MacDonald takes to the skies

By Rick Bayne

Tasmanian farmer Duncan MacDonald has taken to the skies and the clouds — both literally and figuratively — in pursuit of innovation.

Mr MacDonald, the winner of a Nuffield Australia 2017 Scholarship, spoke at WestVic Dairy’s 2017 innovation day about how technology is making the farm more profitable.

He’s done traditional updates, such as cup removers, automatic teat spraying and auto-drafting to save on labour, but he’s also introduced drones to monitor pastures and online record keeping.

“I’ve always had an interest in technology and what it can do for our farm,” he said.

The MacDonald farm in north-west Tasmania, about 20 km inland from Burnie, has two 500-cow herds each on about 200 hectares, along with a run-off block.

Drones measuring pasture biomass have had some success, but Mr MacDonald admits their value will only get better as technology develops.

“We’ve had reasonably good indications of pasture biomass but there are some issues with consistency and total accuracy,” he said.
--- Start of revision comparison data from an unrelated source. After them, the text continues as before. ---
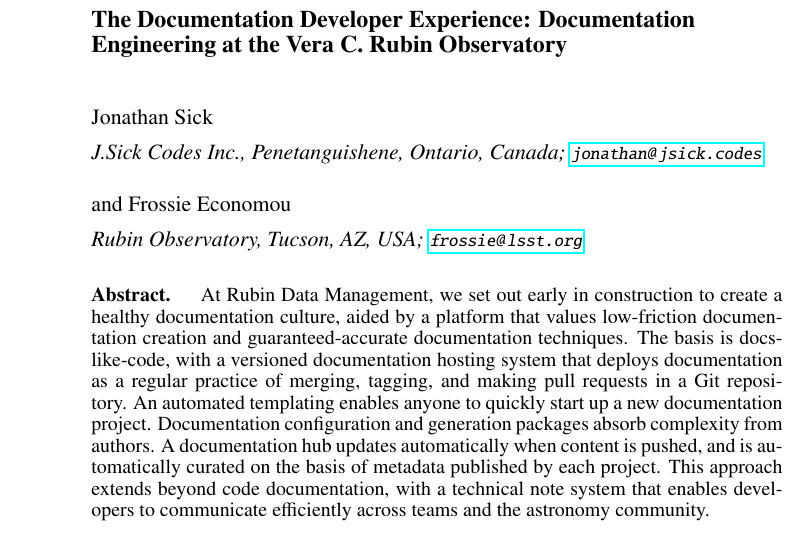
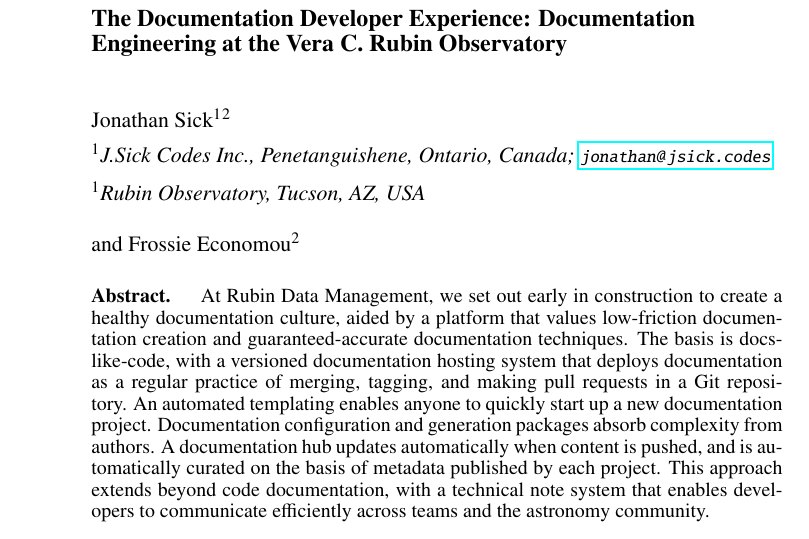
Before and after one commit to lsst-sqre/sqr-082, a LaTeX paper (C301.tex): part of page 1 of 5, cut so that both start at the same text. Compiled offline with pdfLaTeX.

Commit message:
Add Rubin affiliation for Jonathan

```diff
--- a/C301.tex
+++ b/C301.tex
@@ -48,14 +48,14 @@
 % authors share an affiliation this should be in a single \affil which can then
 % be referenced for several author names. If only one affiliation, no footnotes are needed.
 % See ManuscriptInstructions.pdf and ASP's manual2010.pdf 3.1.4 for more details
-\author{Jonathan Sick}
-\affil{J.Sick Codes Inc., Penetanguishene, Ontario, Canada; \email{jonathan@jsick.codes}}
-\author{and Frossie Economou}
-\affil{Rubin Observatory, Tucson, AZ, USA; \email{frossie@lsst.org}}
+\author{Jonathan Sick$^1$$^2$}
+\affil{$^1$J.Sick Codes Inc., Penetanguishene, Ontario, Canada; \email{jonathan@jsick.codes}}
+\affil{$^1$Rubin Observatory, Tucson, AZ, USA}
+\author{and Frossie Economou$^2$}
 
 % This section is for ADS Processing.  There must be one line per author. paperauthor has 9 arguments.
 \paperauthor{Jonathan Sick}{jonathan@jsick.codes}{0000-0003-3001-676X}{J.Sick Codes Inc.}{}{Penetanguishene}{Ontario}{L9M 1Z6}{Canada}
-\paperauthor{Jonathan Sick}{frossie@lsst.org}{0000-0002-8333-7615}{Rubin Observatory Project Office}{}{Tucson}{AZ}{85719}{USA}
+\paperauthor{Frossie Economou}{frossie@lsst.org}{0000-0002-8333-7615}{Rubin Observatory Project Office}{}{Tucson}{AZ}{85719}{USA}
 
 % There should be one \aindex line (commented out) for each author. These are used to
 % build up the author index for the Proceedings. The surname must come first, followed by
```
“It depends a bit on where you’re coming from; if you’re not measuring at all and have no information you’re going to be better off. I’ve got no doubt the technology will improve and could be really useful going forward.”
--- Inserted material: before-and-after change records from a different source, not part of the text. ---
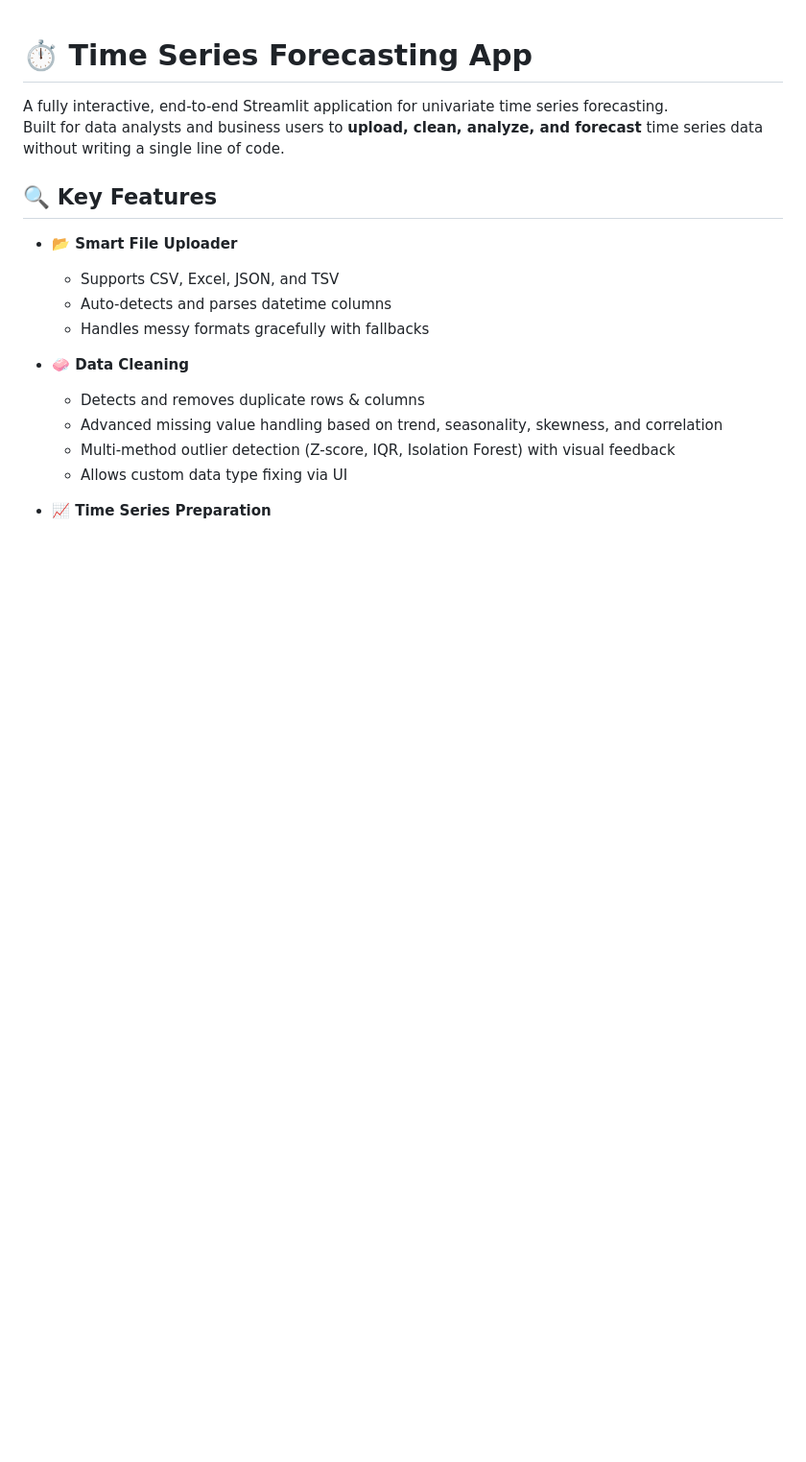
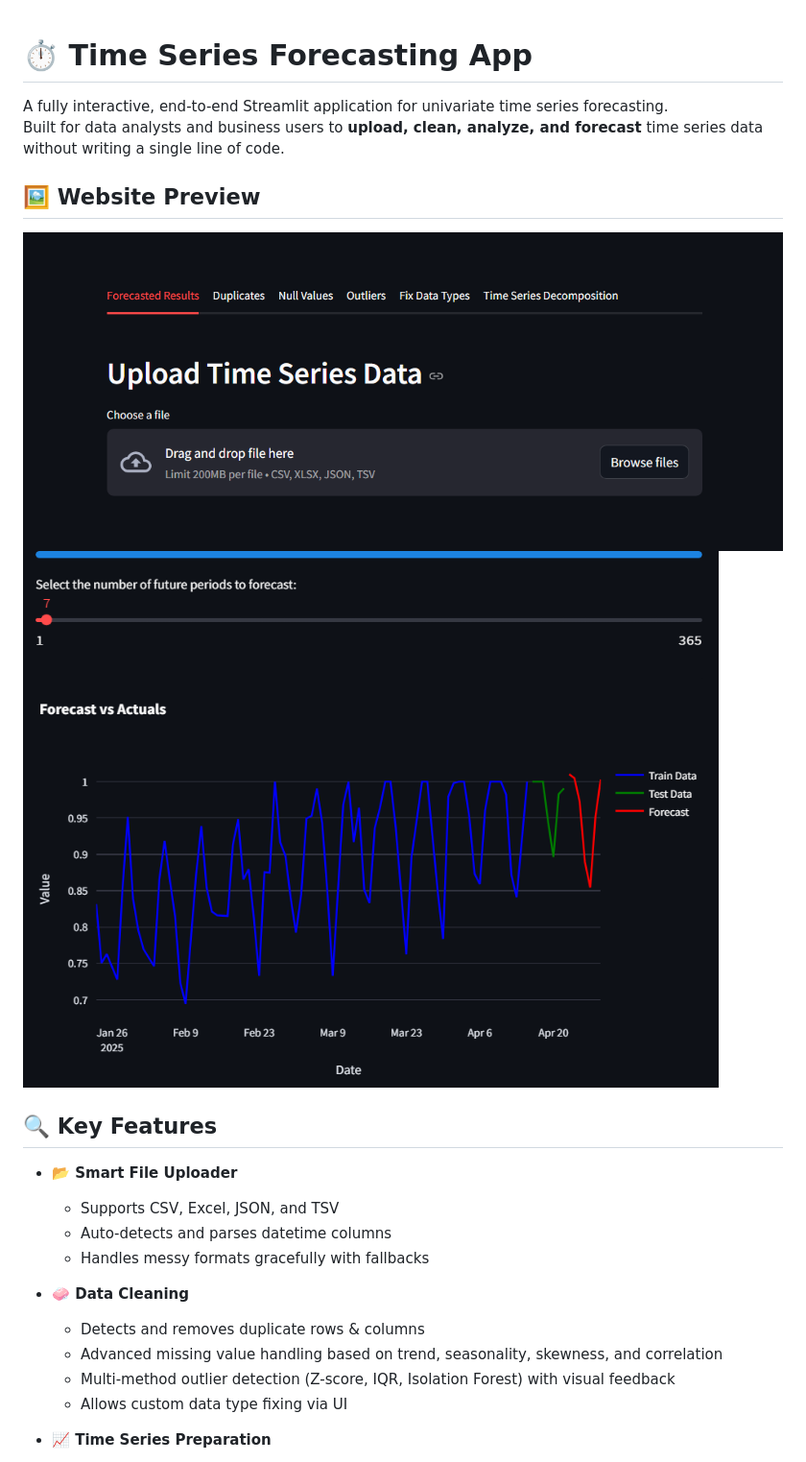
Before and after one commit to Divyanshee09/Time-Series-Forecaster, a Markdown page: future_scope/README.md, the part around the change. Shown: that part at 96% size. Rendered like a GitHub page; pictures changed too: future_scope/Screenshots/results-overview.png (added), future_scope/Screenshots/website-overview.png (added); blank space fills up the shorter version.

Commit message:
Screenshots added

```diff
--- a/future_scope/README.md
+++ b/future_scope/README.md
@@ -2,6 +2,11 @@
 
 A fully interactive, end-to-end Streamlit application for univariate time series forecasting.
 Built for data analysts and business users to **upload, clean, analyze, and forecast** time series data without writing a single line of code.
+
+## 🖼️ Website Preview
+
+![Website UI](Screenshots/website-overview.png)
+![Results Overview](Screenshots/results-overview.png)
 
 ## 🔍 Key Features
 
```
Also changed, not shown: 1 other file.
Adopting online centralised farm record keeping has helped to streamline processes.

“Getting everything in one spot has been helpful. We have multiple sources of information from cow and pasture information to OH&S record keeping and have developed our own system using an online form-based service,” Mr MacDonald said.

Mike Waite, LIC, and Matt Aikenhead, ABS, at the WestVic Dairy Innovation Day.

“We have custom forms to suit everything we want to record on our farm and then we feed them into a Google calendar set-up to track it.”

Mr MacDonald said the changes were helping. “It works for our system because I have control over it and I have interest to play with it and make it work. It has taken a lot of onus off paper-based records, which were difficult to content with.”

It’s too early to tell if these changes have made the farm more profitable. “The bottom line from the things we’ve been implementing is difficult to assess,” Mr MacDonald said.

“Things like cup removers and automatic teat spraying to get it down to a one-person unit; I can see a clear labour saving on. Some things like health and safety record keeping I might not see the day-to-day financial benefit but it’s protecting our business from potential liabilities and hopefully minimising risk.”

“We want to see how we can use that data on farm to action and make decisions on.”

Mr MacDonald is continuing research as part of his Nuffield Scholarship, which has already taken him to Brazil, America, Europe, Africa and Ireland.

“It’s been really good to see how Australia sits in the context of world-wide agriculture. I think we’re pretty well placed to have low-cost production and high food-security systems.”